Policy makers look for creative ways to retain middle class workers and families in areas afflicted by housing price surges.

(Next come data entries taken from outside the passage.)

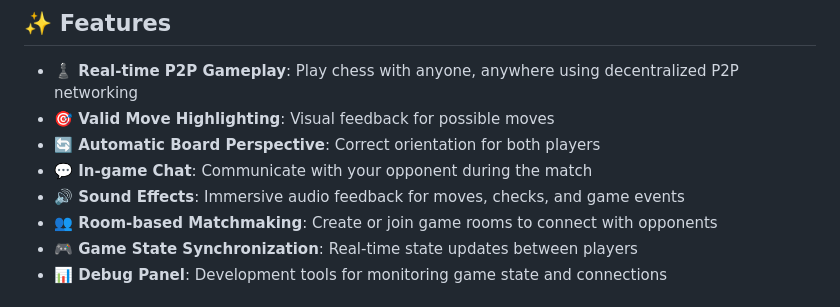
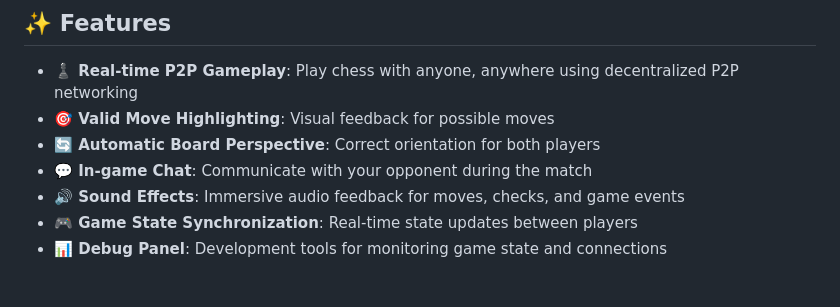
Before and after one commit to Dhruv54/P2P-Chess-Game, a Markdown page: README.md, the part around the change. GitHub-like rendering.

```diff
--- a/README.md
+++ b/README.md
@@ -16,7 +16,6 @@ A real-time peer-to-peer chess game built with modern web technologies. Play che
 - **🔄 Automatic Board Perspective**: Correct orientation for both players
 - **💬 In-game Chat**: Communicate with your opponent during the match
 - **🔊 Sound Effects**: Immersive audio feedback for moves, checks, and game events
-- **👥 Room-based Matchmaking**: Create or join game rooms to connect with opponents
 - **🎮 Game State Synchronization**: Real-time state updates between players
 - **📊 Debug Panel**: Development tools for monitoring game state and connections
 
```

September 29, 2005, 1pm PDT | Chris Steins | @urbaninsight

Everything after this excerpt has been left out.